Exercise details:
A complete answer includes every line below with the word "padding".

-=-=-=-=-

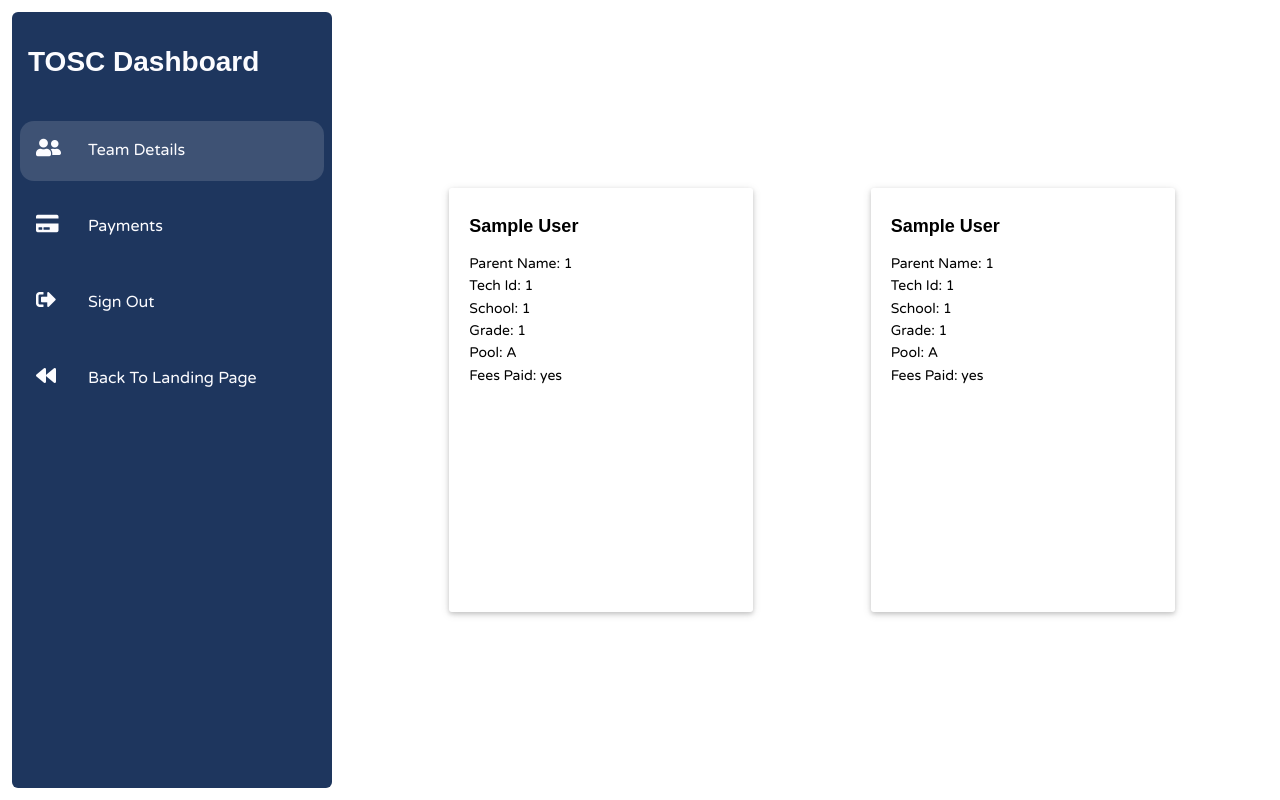
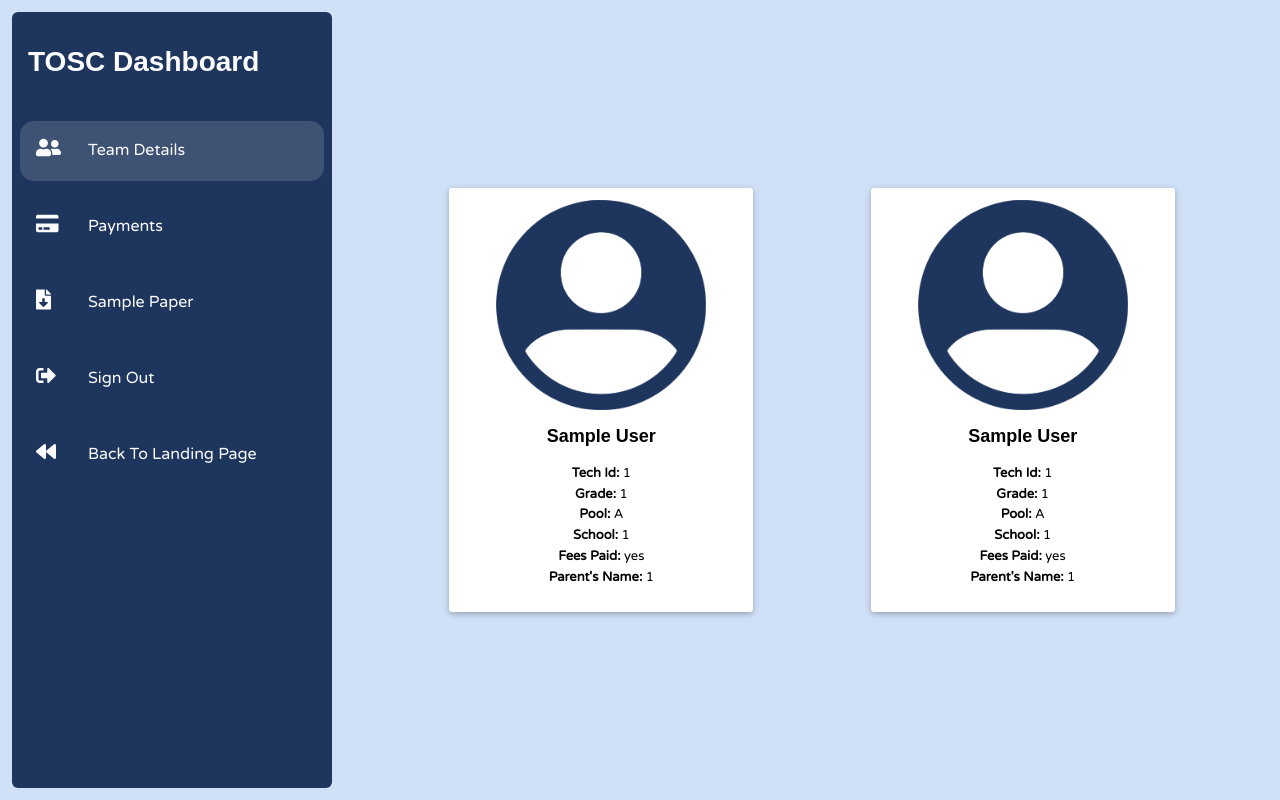
Before and after one commit to prajjwalm/techkriti-20, a PHP site: page /dashboard.php in a window 1280 px wide. Run offline with PHP 8.4, Linux system fonts and the light colour scheme; the visitor is signed in with stand-in values (Sample User, id 1); a stand-in replaces the project's code that opens the database connection; some web fonts are replaced.

```diff
--- a/public/tosc/back/surl.php
+++ b/public/tosc/back/surl.php
@@ -73,7 +73,9 @@ if ($stmt = $mysqli->prepare($query)) {
 } else {
     $ERR = true;
     $msg = "surl stmt preparation failed";
-    error_log($return['msg']);
+    error_log($msg);
+
+
 }
 
 ?>
--- a/public/tosc/css/build/dashboard.css
+++ b/public/tosc/css/build/dashboard.css
@@ -37,6 +37,8 @@ body {
   margin: 0;
   display: flex;
   flex-wrap: wrap;
+  background-color: #d0e0f7;
+  z-index: -1;
 }
 
 pre {
@@ -60,6 +62,8 @@ pre {
   overflow: hidden;
   position: relative;
   transition: all 0.3s;
+  background-color: #fff;
+  z-index: 1;
 }
 
 #sidenav {
@@ -123,6 +127,8 @@ pre {
   height: 400px;
   box-shadow: 0 2px 4px 0 rgba(0, 0, 0, 0.16), 0 2px 10px 0 rgba(0, 0, 0, 0.12);
   text-align: justify;
+  border-color: #f9cc17 !important;
+  border-width: 3px !important;
   /* Styles, not important */
 }
 .card-s .img-space, .card-m .img-space, .card-l .img-space {
@@ -133,6 +139,9 @@ pre {
   width: 100%;
   height: 100%;
   object-fit: cover;
+}
+.card-s .img-space img.contain, .card-m .img-space img.contain, .card-l .img-space img.contain {
+  object-fit: contain !important;
 }
 .card-s .floating-action-button, .card-m .floating-action-button, .card-l .floating-action-button {
   background-color: #6195FF;
@@ -163,11 +172,16 @@ pre {
   font-weight: bold;
   padding: 12px 8px;
   font-family: Montserrat, sans-serif;
+  text-align: center;
 }
 .card-s .card-description, .card-m .card-description, .card-l .card-description {
   padding-left: 8px;
   padding-right: 8px;
-  font-size: 14px;
+  font-size: 13px;
+  text-align: center;
+}
+.card-s .card-description .bold, .card-m .card-description .bold, .card-l .card-description .bold {
+  font-weight: bold;
 }
 .card-s .btn, .card-m .btn, .card-l .btn {
   position: absolute;
--- a/public/tosc/css/src/dashboard.scss
+++ b/public/tosc/css/src/dashboard.scss
@@ -10,6 +10,8 @@ $color-grey2: #F4F4F4;
 $color-grey3: #FAFAFA;
 $color-white: #FFF;
 $color-input: #354052;
+$color-bkgd: #d0e0f7;
+$color-logo: #f9cc17;
 
 $default-shadow1: 0 2px 4px 0 rgba(0, 0, 0, 0.16);
 $default-shadow2: 0 2px 10px 0 rgba(0, 0, 0, 0.12);
@@ -53,6 +55,8 @@ body {
   margin: 0;
   display: flex;
   flex-wrap: wrap;
+  background-color: $color-bkgd;
+  z-index: -1;
 }
 
 pre {
@@ -76,6 +80,8 @@ pre {
   overflow: hidden;
   position: relative;
   transition: all 0.3s;
+  background-color: #fff;
+  z-index: 1;
 }
 
 #sidenav {
@@ -148,6 +154,8 @@ pre {
   height: $s-card-height;
   box-shadow: $default-shadow;
   text-align: justify;
+  border-color: $color-logo !important;
+  border-width: 3px !important;
 
   .img-space {
     width: 100%;
@@ -157,6 +165,10 @@ pre {
       width: 100%;
       height: 100%;
       object-fit: cover;
+    }
+
+    img.contain {
+      object-fit: contain !important;
     }
   }
 
@@ -193,12 +205,18 @@ pre {
     font-weight: bold;
     padding: 12px 8px;
     font-family: Montserrat, sans-serif;
+    text-align: center;
   }
 
   .card-description {
     padding-left: 8px;
     padding-right: 8px;
-    font-size: 14px;
+    font-size: 13px;
+    text-align: center;
+
+    .bold {
+      font-weight: bold;
+    }
   }
 
   .btn {
--- a/public/tosc/dashboard.php
+++ b/public/tosc/dashboard.php
@@ -90,6 +90,10 @@ if (empty($_SESSION['paid'])) {
             <div class="icon"><i class="fas fa-credit-card"></i></div>
             <span class="desc">Payments</span>
         </div>
+        <div class="row" id="sample">
+            <div class="icon"><i class="fas fa-file-download"></i></div>
+            <span class="desc">Sample Paper</span>
+        </div>
         <div class="row" id="sign_out">
             <div class="icon"><i class="fas fa-sign-out-alt"></i></div>
             <span class="desc">Sign out</span>
@@ -158,30 +162,36 @@ if (empty($_SESSION['paid'])) {
             </div>
         </div -->
         <div id = "member1" class = "card-s c_member_details padded">
+            <div class = "img-space">
+                <img src="assets/images/logo.png" alt = "" class = "contain"/>
+            </div>
             <div class="card-title">
                 <?php echo $_SESSION['name'] ?>
             </div>
             <div class="card-description">
-                Parent Name:    <?php echo $_SESSION['parent']  ?> <br/>
-                Tech Id:        <?php echo $_SESSION['techid']  ?> <br/>
-                School:         <?php echo $_SESSION['school']  ?> <br/>
-                Grade:          <?php echo $_SESSION['grade']  ?> <br/>
-                Pool:           <?php echo intval($_SESSION['grade']) < 11 ? "A"  : "B" ; ?> <br/>
-                Fees Paid:      <?php echo $_SESSION['paid'] ? "yes" : "no" ?> <br/>
+                <span class="bold"> Tech Id:        </span><?php echo $_SESSION['techid']  ?> <br/>
+                <span class="bold"> Grade:          </span><?php echo $_SESSION['grade']  ?> <br/>
+                <span class="bold"> Pool:           </span><?php echo intval($_SESSION['grade']) < 11 ? "A"  : "B" ; ?> <br/>
+                <span class="bold"> School:         </span><?php echo $_SESSION['school']  ?> <br/>
+                <span class="bold"> Fees Paid:      </span><?php echo $_SESSION['paid'] ? "yes" : "no" ?> <br/>
+                <span class="bold"> Parent's Name:  </span><?php echo $_SESSION['parent']  ?> <br/>
             </div>
         </div>
         <div id = "member2" class = "card-s c_member_details padded">
+            <div class = "img-space">
+                <img src="assets/images/logo.png" alt = "" class="contain"/>
+            </div>
             <div class="card-title">
                 <?php echo $_SESSION['name2'] ?>
             </div>
             <?php if ($_SESSION['mem2']): ?>
             <div class="card-description">
-                Parent Name:    <?php echo $_SESSION['parent2']  ?> <br/>
-                Tech Id:        <?php echo $_SESSION['techid2']  ?> <br/>
-                School:         <?php echo $_SESSION['school2']  ?> <br/>
-                Grade:          <?php echo $_SESSION['grade2']  ?> <br/>
-                Pool:           <?php echo intval($_SESSION['grade2']) < 11 ? "A"  : "B" ; ?> <br/>
-                Fees Paid:      <?php echo $_SESSION['paid2'] ? "yes" : "no" ?> <br/>
+                <span class="bold"> Tech Id:        </span><?php echo $_SESSION['techid2']  ?> <br/>
+                <span class="bold"> Grade:          </span><?php echo $_SESSION['grade2']  ?> <br/>
+                <span class="bold"> Pool:           </span><?php echo intval($_SESSION['grade2']) < 11 ? "A"  : "B" ; ?> <br/>
+                <span class="bold"> School:         </span><?php echo $_SESSION['school2']  ?> <br/>
+                <span class="bold"> Fees Paid:      </span><?php echo $_SESSION['paid2'] ? "yes" : "no" ?> <br/>
+                <span class="bold"> Parent's Name:      </span><?php echo $_SESSION['parent2']  ?> <br/>
             </div>
             <?php else: ?>
                 Couldn't retrieve teammate's details. Please report this problem
@@ -210,6 +220,11 @@ if (empty($_SESSION['paid'])) {
                 </form>
             </div>
         </div>
+        <div id = "to_payment" class = "card-s c_sample hidden" style = "width: 272px; height: 180px; display: flex; align-items: center; justify-content: center;">
+            <div class="card-title" style="font-size: 32px;">
+                Coming Soon !!
+            </div>
+        </div>
 
     </div>
 </body>
```
Also changed, not shown: public/tosc/admin/index.html (added, +45 -0 lines), public/tosc/back/admin.php (+73 -5 lines), public/tosc/js/admin/main.js (added, +53 -0 lines), sql/admin.sql (added, +51 -0 lines), 1 other file.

-=-=-=-=-

The completed task:
   padding: 12px 8px;
   padding-left: 8px;
   padding-right: 8px;
     padding: 12px 8px;
     padding-left: 8px;
     padding-right: 8px;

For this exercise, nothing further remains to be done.